Data records:
--------
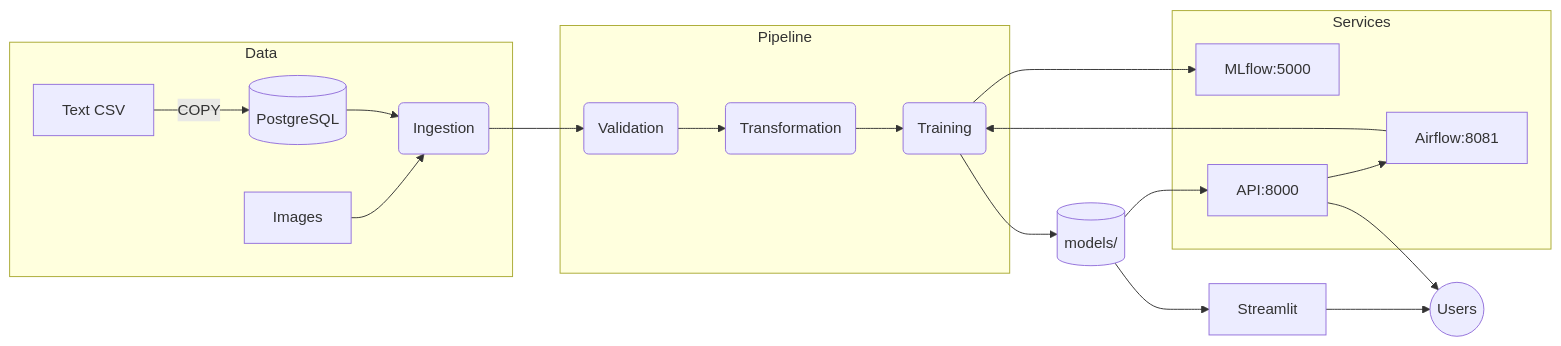
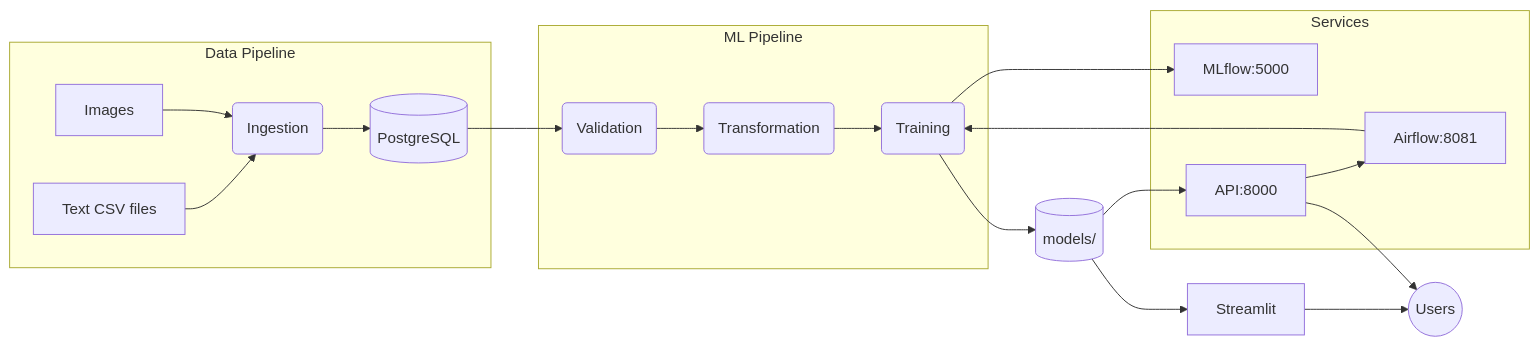
The diagram in README.md (DataScientest-Studio/jun25_bmle_mlops_rakuten2), drawn with Mermaid before and after one commit.

Commit message:
Fix main architecture schema in README.md

````diff
--- a/README.md
+++ b/README.md
@@ -159,27 +159,27 @@
 ```mermaid
 flowchart LR
-    subgraph Data
-        CSV[Text CSV] -->|COPY| PG[(PostgreSQL)]
+    subgraph Data Pipeline
+        CSV[Text CSV files] --> DI
+        DI(Ingestion) --> PG[(PostgreSQL)]
         Images[Images] --> DI
     end
 
-    subgraph Pipeline
-        DI(Ingestion) --> DV(Validation) --> DT(Transformation) --> MT(Training)
+    subgraph ML Pipeline
+        PG --> DV(Validation) --> DT(Transformation) --> MT(Training)
     end
 
     subgraph Services
         MLflow[MLflow:5000]
         API[API:8000]
         Airflow[Airflow:8081]
     end
 
-    PG --> DI
     MT --> MLflow
     MT --> Artifacts[(models/)]
     Artifacts --> API
     Artifacts --> Streamlit
     API --> Airflow
     Airflow --> MT
     API --> Users((Users))
     Streamlit --> Users
 ```
````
--------
Copy, from the data above, every line where the word "Validation" appears.

**EXERCISE RESULT**
-        DI(Ingestion) --> DV(Validation) --> DT(Transformation) --> MT(Training)
+        PG --> DV(Validation) --> DT(Transformation) --> MT(Training)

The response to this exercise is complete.